### Dataset excerpts:

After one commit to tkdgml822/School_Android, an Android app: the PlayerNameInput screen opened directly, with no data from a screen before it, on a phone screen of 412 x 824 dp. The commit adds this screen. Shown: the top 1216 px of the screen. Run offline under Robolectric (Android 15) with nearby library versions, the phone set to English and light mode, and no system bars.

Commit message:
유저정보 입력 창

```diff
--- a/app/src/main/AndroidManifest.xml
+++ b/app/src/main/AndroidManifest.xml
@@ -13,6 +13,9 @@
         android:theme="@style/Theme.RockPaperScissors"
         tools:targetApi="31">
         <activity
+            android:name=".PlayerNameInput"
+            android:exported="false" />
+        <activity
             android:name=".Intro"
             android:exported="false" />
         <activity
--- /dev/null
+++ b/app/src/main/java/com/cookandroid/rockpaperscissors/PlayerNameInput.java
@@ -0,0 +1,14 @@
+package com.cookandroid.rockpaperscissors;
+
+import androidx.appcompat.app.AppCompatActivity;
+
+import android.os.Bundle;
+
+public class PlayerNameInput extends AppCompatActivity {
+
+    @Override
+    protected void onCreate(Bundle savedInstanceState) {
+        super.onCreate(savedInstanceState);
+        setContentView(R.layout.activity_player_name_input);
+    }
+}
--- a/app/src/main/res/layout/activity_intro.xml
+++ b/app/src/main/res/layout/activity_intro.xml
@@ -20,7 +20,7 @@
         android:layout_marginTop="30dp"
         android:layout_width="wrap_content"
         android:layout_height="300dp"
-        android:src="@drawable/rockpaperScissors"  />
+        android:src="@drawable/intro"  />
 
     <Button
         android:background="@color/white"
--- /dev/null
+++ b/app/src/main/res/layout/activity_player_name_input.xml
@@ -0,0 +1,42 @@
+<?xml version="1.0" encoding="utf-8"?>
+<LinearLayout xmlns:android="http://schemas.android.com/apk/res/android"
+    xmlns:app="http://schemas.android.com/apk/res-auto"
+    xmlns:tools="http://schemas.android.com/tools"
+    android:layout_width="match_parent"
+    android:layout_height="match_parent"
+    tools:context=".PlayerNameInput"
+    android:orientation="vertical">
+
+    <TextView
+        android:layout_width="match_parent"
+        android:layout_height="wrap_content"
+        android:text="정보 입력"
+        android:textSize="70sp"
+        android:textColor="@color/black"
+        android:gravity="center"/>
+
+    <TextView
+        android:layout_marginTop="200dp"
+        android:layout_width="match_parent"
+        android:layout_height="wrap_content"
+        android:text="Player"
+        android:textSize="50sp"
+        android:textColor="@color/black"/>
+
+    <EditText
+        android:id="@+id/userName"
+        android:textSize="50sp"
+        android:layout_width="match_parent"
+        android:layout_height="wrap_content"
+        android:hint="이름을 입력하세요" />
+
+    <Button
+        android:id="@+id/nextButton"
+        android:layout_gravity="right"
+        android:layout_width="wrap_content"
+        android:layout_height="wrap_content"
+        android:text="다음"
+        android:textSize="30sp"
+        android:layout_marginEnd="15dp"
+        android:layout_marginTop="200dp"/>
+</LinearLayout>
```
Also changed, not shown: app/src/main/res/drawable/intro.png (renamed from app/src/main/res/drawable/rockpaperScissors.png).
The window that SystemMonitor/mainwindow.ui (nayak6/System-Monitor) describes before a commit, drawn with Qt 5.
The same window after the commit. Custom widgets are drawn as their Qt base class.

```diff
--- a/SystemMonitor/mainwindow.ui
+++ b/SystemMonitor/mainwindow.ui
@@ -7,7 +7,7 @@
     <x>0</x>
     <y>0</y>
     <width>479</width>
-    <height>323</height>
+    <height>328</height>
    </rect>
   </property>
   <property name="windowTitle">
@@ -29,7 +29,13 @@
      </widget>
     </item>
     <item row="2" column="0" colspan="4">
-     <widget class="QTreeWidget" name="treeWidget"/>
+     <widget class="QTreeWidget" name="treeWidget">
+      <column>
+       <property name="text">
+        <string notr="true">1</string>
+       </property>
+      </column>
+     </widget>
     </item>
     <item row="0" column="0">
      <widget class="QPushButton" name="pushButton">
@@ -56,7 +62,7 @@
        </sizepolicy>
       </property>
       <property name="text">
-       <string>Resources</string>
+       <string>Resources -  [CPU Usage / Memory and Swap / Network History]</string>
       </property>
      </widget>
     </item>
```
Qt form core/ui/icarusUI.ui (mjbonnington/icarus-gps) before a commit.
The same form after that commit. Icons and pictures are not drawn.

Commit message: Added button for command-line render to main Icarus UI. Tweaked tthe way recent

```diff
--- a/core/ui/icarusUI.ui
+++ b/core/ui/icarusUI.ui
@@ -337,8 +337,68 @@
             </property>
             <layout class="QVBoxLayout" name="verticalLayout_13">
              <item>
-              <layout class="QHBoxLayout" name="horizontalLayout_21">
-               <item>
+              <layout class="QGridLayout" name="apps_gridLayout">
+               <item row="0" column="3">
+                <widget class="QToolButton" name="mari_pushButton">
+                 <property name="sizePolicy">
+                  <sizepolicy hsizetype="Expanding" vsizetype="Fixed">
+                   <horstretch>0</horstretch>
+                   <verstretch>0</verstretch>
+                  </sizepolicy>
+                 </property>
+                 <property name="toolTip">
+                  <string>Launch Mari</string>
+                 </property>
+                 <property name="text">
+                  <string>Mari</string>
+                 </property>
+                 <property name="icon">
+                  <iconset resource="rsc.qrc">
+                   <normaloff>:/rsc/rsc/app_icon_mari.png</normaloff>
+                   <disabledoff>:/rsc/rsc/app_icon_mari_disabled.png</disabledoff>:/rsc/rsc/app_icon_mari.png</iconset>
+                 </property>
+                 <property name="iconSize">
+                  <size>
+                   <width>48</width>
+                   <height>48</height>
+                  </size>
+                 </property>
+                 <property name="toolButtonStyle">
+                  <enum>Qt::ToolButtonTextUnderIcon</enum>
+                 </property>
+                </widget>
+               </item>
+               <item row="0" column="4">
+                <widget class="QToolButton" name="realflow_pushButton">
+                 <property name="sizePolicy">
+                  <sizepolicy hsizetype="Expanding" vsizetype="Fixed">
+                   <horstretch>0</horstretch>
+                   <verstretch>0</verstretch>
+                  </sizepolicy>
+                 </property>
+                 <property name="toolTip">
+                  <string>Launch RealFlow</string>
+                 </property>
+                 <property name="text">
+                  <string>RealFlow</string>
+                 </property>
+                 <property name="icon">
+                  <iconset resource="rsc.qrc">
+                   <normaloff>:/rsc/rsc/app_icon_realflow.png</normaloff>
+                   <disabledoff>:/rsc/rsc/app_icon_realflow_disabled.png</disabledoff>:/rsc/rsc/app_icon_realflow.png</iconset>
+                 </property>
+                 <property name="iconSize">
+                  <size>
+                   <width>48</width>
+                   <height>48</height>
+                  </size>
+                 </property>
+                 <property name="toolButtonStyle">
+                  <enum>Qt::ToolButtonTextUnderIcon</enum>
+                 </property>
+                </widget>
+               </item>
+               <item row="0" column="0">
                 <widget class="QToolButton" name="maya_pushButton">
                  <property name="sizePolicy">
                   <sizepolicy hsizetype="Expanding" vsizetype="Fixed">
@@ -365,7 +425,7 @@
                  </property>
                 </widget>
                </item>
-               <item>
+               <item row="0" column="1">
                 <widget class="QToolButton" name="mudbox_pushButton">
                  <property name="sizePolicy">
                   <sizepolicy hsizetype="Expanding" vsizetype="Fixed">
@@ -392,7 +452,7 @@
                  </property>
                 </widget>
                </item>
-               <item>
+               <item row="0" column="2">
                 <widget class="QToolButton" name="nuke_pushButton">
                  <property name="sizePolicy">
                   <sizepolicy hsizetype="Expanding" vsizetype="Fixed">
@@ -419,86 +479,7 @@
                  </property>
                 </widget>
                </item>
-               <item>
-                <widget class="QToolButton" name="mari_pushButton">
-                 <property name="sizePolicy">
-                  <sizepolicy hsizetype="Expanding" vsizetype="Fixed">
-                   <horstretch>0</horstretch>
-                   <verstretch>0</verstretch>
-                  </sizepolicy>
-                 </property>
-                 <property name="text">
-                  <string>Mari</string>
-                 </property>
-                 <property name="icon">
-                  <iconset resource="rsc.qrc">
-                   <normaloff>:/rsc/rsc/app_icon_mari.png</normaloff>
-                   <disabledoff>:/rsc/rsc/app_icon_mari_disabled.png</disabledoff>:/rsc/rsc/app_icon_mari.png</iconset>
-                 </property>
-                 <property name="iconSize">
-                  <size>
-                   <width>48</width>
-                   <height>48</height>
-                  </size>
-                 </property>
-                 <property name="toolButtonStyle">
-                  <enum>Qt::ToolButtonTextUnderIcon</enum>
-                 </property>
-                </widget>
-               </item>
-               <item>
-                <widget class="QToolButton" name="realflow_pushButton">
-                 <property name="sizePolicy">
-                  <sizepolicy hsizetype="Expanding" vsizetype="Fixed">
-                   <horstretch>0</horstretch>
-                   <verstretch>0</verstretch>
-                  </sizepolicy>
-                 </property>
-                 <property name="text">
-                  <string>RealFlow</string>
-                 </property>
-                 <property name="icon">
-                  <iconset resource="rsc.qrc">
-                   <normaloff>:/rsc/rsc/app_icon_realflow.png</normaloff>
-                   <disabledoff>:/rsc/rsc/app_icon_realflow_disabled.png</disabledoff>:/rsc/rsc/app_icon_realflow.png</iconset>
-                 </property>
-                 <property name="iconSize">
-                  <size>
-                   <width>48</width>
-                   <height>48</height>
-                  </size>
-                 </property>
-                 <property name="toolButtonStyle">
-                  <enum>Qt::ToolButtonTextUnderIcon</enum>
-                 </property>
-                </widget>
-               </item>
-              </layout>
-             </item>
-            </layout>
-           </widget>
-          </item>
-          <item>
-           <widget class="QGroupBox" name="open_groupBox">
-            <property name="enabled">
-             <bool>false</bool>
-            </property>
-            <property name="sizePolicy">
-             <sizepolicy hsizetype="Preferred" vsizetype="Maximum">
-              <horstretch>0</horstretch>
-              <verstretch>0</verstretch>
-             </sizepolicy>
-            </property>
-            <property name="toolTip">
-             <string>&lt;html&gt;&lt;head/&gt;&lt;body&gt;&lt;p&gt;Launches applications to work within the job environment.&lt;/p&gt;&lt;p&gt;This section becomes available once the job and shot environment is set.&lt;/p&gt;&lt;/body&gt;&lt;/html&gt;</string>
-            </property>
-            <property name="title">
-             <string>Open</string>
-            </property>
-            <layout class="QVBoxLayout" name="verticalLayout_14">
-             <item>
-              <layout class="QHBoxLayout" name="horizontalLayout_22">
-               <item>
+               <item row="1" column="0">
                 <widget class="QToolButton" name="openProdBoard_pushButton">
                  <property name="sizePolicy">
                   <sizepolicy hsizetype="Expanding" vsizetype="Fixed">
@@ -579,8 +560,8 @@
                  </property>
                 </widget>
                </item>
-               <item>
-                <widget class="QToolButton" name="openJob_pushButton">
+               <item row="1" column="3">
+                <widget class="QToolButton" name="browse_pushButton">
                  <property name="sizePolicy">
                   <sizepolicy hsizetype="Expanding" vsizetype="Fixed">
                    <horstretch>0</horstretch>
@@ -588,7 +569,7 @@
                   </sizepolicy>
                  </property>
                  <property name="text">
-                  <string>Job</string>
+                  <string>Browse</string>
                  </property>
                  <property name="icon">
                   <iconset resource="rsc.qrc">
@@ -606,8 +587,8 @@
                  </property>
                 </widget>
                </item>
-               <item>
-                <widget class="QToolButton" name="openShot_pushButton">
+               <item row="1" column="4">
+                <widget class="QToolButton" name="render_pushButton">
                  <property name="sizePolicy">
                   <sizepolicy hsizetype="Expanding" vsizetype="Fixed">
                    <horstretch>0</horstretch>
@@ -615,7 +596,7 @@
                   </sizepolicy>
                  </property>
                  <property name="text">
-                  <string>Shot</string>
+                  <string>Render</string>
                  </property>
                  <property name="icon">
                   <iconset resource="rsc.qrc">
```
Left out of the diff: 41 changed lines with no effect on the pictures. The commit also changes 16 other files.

### THE PROBLEM:
A single number is needed: the count of lines in the records that contain "QHBoxLayout".

### THE COMPLETED TASK:
2